Have you forgotten the spectacle of 9/11 Commissioner Bob Kerrey hectoring witnesses, whining about his time being "eaten up," and yukking it up on Jon Stewart's "Daily Show" as he served on the federal panel investigating the deadliest enemy attack on American soil?
Or the stunning arrogance of 9/11 Commission chair Tom Kean, who carped that "people ought to stay out of our business" when challenged on Gorelick's clear conflicts of interest in investigating the barriers to communication between law enforcement and intelligence agencies?
As military leaders now spearhead bureaucratically delayed recovery efforts and private citizens and corporations lead the way on massive charitable relief campaigns, the last thing this country needs is another grand-standing panel of blowhards to soak up public resources to restate the obvious. There isn't a single Katrina victim who will benefit from hindsight hound dogs publishing thousand-page tomes with cherry-picked evidence that distorts the true narrative of what happened and why.
That is the wasteful, shameful legacy of the 9/11 Commission, which is undoubtedly relieved that Katrina has diverted attention away from the Able Danger fiasco on the eve of the fourth 9/11 anniversary. The panel failed to include any information in its report about the army intelligence unit that had identified al Qaeda cells -- including several 9/11 hijackers -- one year before the attacks. Five eyewitnesses deemed credible by the Pentagon have now vouched for the information, which the FBI never saw because of bureaucratic roadblocks enforced under the Clinton administration.
If it don't fit, you must omit. That seems to have been the unwritten mandate of the 9/11 Commission, and it's the mandate that the Democrats' top presidential contender in 2008 wants her Katrina Commission to follow.

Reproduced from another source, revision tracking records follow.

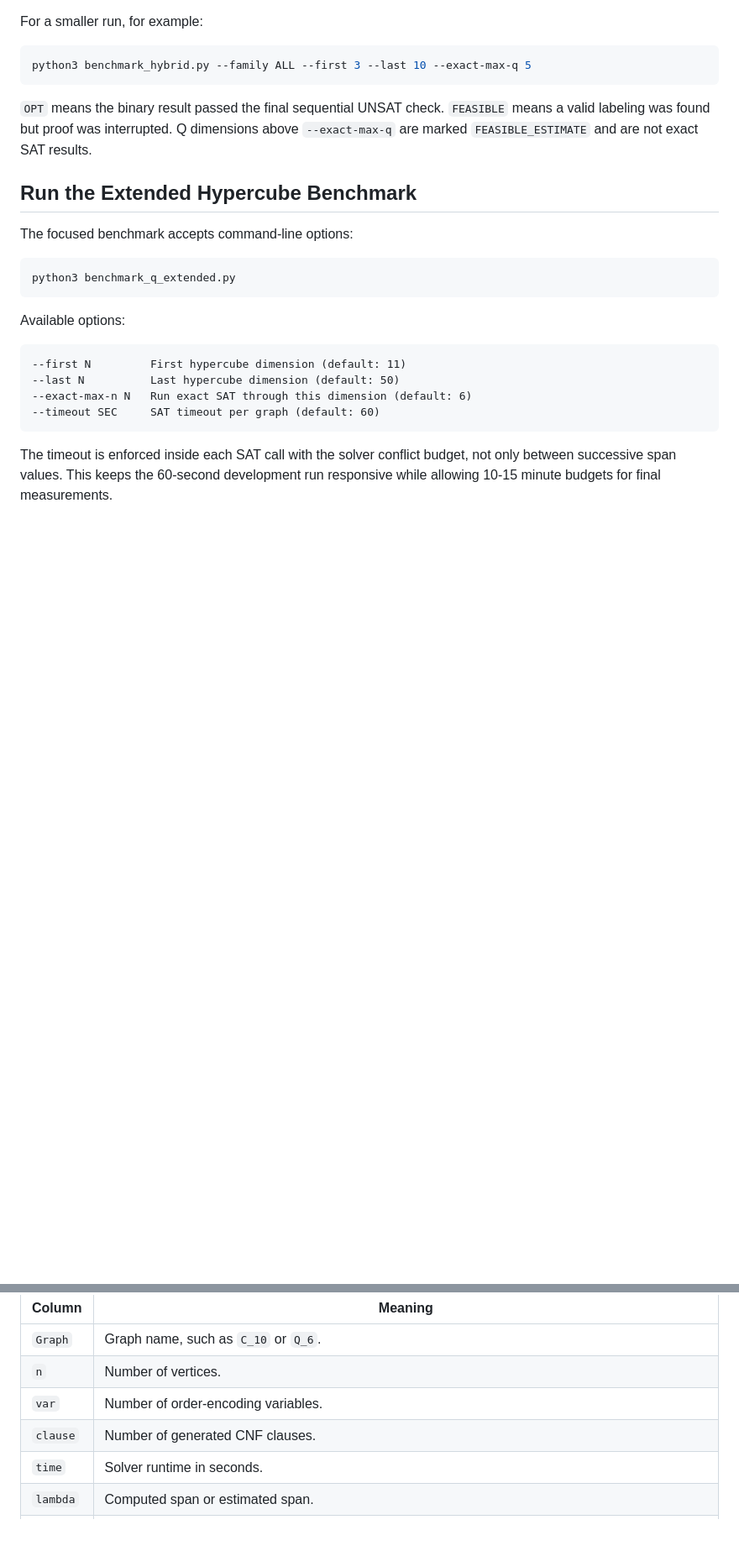
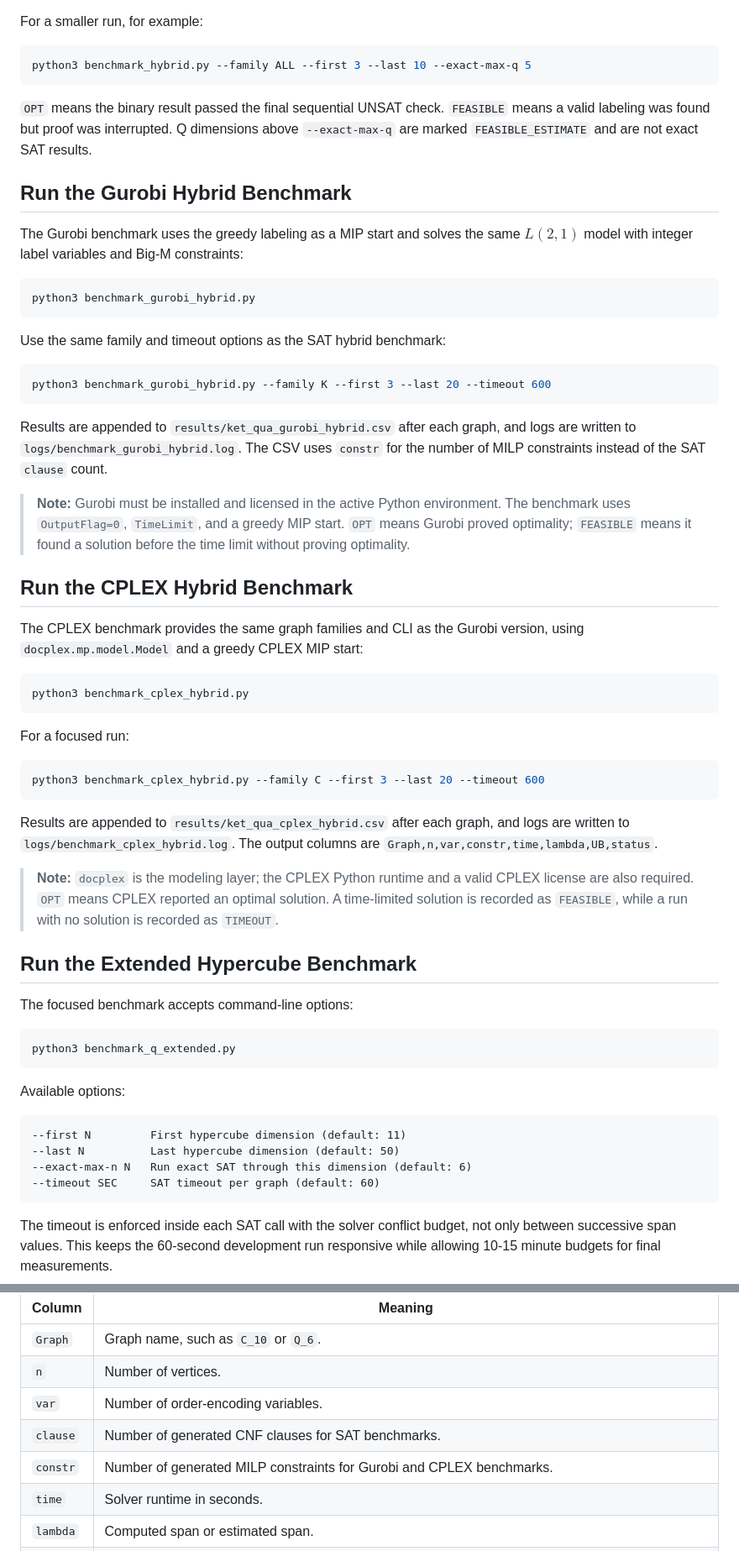
Before and after one commit to Vinh-Duy/NCKH_SAT_BASED, a Markdown page: README.md, 2 parts joined by grey strips. Shown at 84% size. Rendered like a GitHub page; blank space fills up the shorter version.

Commit message:
Document MILP benchmarks

````diff
--- a/README.md
+++ b/README.md
@@ -173,6 +177,54 @@ python3 benchmark_hybrid.py --family ALL --first 3 --last 10 --exact-max-q 5
 `FEASIBLE` means a valid labeling was found but proof was interrupted. Q dimensions above
 `--exact-max-q` are marked `FEASIBLE_ESTIMATE` and are not exact SAT results.
 
+## Run the Gurobi Hybrid Benchmark
+
+The Gurobi benchmark uses the greedy labeling as a MIP start and solves the
+same $L(2,1)$ model with integer label variables and Big-M constraints:
+
+```bash
+python3 benchmark_gurobi_hybrid.py
+```
+
+Use the same family and timeout options as the SAT hybrid benchmark:
+
+```bash
+python3 benchmark_gurobi_hybrid.py --family K --first 3 --last 20 --timeout 600
+```
+
+Results are appended to `results/ket_qua_gurobi_hybrid.csv` after each graph,
+and logs are written to `logs/benchmark_gurobi_hybrid.log`. The CSV uses
+`constr` for the number of MILP constraints instead of the SAT `clause` count.
+
+> **Note:** Gurobi must be installed and licensed in the active Python
+> environment. The benchmark uses `OutputFlag=0`, `TimeLimit`, and a greedy
+> MIP start. `OPT` means Gurobi proved optimality; `FEASIBLE` means it found a
+> solution before the time limit without proving optimality.
+
+## Run the CPLEX Hybrid Benchmark
+
+The CPLEX benchmark provides the same graph families and CLI as the Gurobi
+version, using `docplex.mp.model.Model` and a greedy CPLEX MIP start:
+
+```bash
+python3 benchmark_cplex_hybrid.py
+```
+
+For a focused run:
+
+```bash
+python3 benchmark_cplex_hybrid.py --family C --first 3 --last 20 --timeout 600
+```
+
+Results are appended to `results/ket_qua_cplex_hybrid.csv` after each graph,
+and logs are written to `logs/benchmark_cplex_hybrid.log`. The output columns
+are `Graph,n,var,constr,time,lambda,UB,status`.
+
+> **Note:** `docplex` is the modeling layer; the CPLEX Python runtime and a
+> valid CPLEX license are also required. `OPT` means CPLEX reported an optimal
+> solution. A time-limited solution is recorded as `FEASIBLE`, while a run with
+> no solution is recorded as `TIMEOUT`.
+
 ## Run the Extended Hypercube Benchmark
 
 The focused benchmark accepts command-line options:
@@ -236,7 +288,8 @@ Each CSV file contains the following columns:
 | `Graph` | Graph name, such as `C_10` or `Q_6`. |
 | `n` | Number of vertices. |
 | `var` | Number of order-encoding variables. |
-| `clause` | Number of generated CNF clauses. |
+| `clause` | Number of generated CNF clauses for SAT benchmarks. |
+| `constr` | Number of generated MILP constraints for Gurobi and CPLEX benchmarks. |
 | `time` | Solver runtime in seconds. |
 | `lambda` | Computed span or estimated span. |
 | `UB` | Full tested upper-bound history, for example `8 -> 7 -> 6 -> 5`. For `OPT`, the last SAT bound is `lambda`; for `FEASIBLE`, it is not proven optimal. |
````
Also changed, not shown: other parts of README.md (+13 -2 lines).
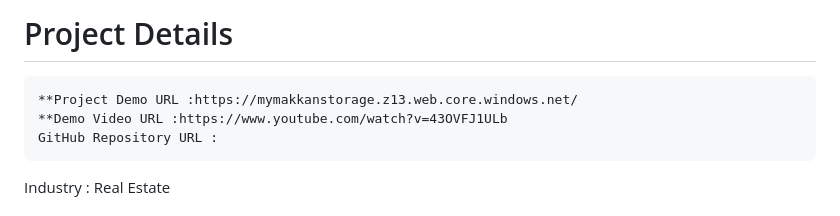
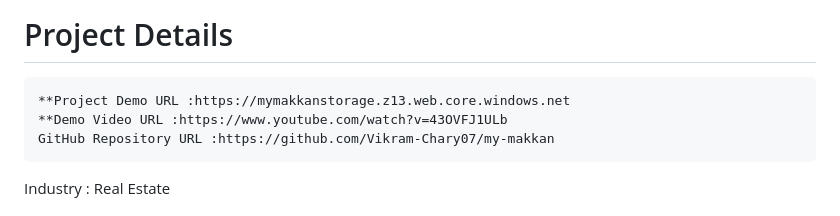
Before and after one commit to Vikram-Chary07/my-makkan, a Markdown page: README.md, the part around the change. GitHub-like rendering.

```diff
--- a/README.md
+++ b/README.md
@@ -2,9 +2,9 @@
 <p>Experience the pinnacle of modern living in our new homes, where style meets comfort in a perfect blend of luxury and convenience.</p>
 <h1>Project Details</h1>
 
-	**Project Demo URL :https://mymakkanstorage.z13.web.core.windows.net/
+	**Project Demo URL :https://mymakkanstorage.z13.web.core.windows.net
 	**Demo Video URL :https://www.youtube.com/watch?v=43OVFJ1ULb
-	GitHub Repository URL :
+	GitHub Repository URL :https://github.com/Vikram-Chary07/my-makkan
    Industry : Real Estate
 
 <h1>Roles & Responsibilities</h1>
```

President Bush gave in once to commission-ary zeal. He shouldn't make the same mistake twice. Let agency inspector generals, private, non-partisan researchers, the press and citizen journalists do the post-mortems.
Leave the leather chair-warmers and their PR agents out of it.